(Extracted material begins)

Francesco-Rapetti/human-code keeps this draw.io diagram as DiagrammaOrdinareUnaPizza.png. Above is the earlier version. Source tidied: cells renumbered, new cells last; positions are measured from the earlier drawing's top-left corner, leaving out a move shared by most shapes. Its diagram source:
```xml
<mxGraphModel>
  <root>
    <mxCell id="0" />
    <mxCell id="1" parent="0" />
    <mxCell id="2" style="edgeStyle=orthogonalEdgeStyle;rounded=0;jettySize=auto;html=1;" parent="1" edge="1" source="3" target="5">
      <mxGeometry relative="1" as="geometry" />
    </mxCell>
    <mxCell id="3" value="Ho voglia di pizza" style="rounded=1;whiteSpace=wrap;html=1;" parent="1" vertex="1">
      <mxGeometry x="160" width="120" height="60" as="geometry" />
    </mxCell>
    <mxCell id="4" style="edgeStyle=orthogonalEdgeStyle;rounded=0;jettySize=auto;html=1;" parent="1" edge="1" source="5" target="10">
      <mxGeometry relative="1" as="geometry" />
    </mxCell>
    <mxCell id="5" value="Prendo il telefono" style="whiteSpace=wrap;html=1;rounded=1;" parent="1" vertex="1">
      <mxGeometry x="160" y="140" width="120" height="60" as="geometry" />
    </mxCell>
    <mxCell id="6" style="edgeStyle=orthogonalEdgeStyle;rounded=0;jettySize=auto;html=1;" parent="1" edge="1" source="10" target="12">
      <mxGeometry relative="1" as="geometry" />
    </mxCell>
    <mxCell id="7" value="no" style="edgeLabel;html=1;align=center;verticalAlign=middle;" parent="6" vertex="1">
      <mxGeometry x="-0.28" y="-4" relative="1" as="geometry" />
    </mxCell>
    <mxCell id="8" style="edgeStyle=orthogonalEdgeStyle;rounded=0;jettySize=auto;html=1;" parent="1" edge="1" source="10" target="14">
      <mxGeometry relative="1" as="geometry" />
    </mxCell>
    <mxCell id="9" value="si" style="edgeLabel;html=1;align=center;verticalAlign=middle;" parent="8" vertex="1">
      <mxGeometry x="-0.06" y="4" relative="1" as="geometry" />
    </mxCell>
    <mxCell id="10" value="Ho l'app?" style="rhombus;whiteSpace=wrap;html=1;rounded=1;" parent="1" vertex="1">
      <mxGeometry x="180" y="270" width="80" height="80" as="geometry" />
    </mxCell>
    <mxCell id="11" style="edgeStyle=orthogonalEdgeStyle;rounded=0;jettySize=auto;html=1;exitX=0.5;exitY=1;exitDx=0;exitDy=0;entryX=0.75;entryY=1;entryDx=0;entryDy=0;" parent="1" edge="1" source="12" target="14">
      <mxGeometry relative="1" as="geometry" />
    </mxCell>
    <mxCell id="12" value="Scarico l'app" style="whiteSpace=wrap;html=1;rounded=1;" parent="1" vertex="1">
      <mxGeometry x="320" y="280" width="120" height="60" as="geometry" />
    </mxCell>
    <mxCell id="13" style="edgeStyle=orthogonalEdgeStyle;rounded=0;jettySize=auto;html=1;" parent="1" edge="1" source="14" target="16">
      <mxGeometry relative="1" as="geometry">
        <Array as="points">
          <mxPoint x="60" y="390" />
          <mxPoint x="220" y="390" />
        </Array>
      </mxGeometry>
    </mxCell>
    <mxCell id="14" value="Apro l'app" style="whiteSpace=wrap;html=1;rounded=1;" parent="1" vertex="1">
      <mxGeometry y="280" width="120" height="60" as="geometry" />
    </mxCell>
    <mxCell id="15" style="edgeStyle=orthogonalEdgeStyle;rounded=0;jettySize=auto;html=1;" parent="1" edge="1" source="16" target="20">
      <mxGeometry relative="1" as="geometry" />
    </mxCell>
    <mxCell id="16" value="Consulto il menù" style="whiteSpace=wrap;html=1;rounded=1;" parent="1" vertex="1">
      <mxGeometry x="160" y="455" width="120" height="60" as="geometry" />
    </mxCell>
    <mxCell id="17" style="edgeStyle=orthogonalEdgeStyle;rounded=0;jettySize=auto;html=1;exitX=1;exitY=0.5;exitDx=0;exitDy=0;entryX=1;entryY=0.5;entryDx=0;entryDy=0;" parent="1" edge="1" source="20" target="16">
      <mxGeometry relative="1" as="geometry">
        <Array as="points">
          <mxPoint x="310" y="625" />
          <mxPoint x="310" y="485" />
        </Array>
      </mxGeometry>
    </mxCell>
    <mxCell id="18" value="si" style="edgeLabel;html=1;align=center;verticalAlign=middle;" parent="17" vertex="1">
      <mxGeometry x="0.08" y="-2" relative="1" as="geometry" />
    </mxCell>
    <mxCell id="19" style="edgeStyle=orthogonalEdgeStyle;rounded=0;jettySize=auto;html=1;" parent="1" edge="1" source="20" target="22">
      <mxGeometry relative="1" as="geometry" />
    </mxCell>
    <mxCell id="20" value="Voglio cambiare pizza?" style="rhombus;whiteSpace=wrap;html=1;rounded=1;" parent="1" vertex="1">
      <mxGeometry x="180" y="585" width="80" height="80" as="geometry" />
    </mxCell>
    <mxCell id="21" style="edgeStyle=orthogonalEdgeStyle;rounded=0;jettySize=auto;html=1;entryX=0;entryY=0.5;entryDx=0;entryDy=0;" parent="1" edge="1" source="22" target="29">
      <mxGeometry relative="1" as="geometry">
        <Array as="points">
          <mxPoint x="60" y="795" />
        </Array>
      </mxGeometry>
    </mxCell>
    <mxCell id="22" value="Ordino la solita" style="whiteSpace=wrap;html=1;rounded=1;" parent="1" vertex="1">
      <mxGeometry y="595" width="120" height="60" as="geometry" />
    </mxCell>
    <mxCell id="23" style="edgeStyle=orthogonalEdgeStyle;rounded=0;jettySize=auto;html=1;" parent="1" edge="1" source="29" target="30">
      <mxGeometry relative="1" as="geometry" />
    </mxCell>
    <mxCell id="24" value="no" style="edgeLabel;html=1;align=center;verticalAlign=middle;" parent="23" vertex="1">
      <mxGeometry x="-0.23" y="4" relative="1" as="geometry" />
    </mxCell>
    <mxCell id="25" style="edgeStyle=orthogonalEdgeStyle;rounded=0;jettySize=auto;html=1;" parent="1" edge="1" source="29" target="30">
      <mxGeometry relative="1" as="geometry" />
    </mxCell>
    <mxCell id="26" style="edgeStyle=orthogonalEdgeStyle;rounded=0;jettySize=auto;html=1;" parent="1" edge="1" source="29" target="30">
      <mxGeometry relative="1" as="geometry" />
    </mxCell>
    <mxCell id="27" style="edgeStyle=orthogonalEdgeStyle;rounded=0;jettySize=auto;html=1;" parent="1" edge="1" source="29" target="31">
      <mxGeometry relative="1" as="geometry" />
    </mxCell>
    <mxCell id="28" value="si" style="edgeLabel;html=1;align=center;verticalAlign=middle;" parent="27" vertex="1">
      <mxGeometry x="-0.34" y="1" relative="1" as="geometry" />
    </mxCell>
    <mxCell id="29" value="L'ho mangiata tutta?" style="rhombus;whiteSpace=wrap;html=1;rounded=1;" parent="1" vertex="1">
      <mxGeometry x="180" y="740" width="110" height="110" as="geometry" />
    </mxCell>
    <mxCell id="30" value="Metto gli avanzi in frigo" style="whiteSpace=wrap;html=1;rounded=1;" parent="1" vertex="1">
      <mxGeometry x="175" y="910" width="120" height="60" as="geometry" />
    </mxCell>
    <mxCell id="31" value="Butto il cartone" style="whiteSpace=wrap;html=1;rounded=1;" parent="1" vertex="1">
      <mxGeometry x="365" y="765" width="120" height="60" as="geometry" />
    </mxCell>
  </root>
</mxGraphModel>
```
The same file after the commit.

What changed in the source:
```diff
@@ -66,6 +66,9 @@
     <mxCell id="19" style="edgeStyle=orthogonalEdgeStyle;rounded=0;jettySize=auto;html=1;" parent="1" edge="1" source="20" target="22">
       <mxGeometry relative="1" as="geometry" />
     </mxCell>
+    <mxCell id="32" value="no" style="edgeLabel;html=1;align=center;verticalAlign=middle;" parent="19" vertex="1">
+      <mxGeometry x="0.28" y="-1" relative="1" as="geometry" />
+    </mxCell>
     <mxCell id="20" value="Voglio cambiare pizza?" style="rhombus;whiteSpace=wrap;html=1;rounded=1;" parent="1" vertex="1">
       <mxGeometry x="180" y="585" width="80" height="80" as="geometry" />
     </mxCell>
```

(Extracted material ends)

[What you should do]:
Establish how many lines of the data above contain "exitDx". State that number and no more.

[Problem solution]:
2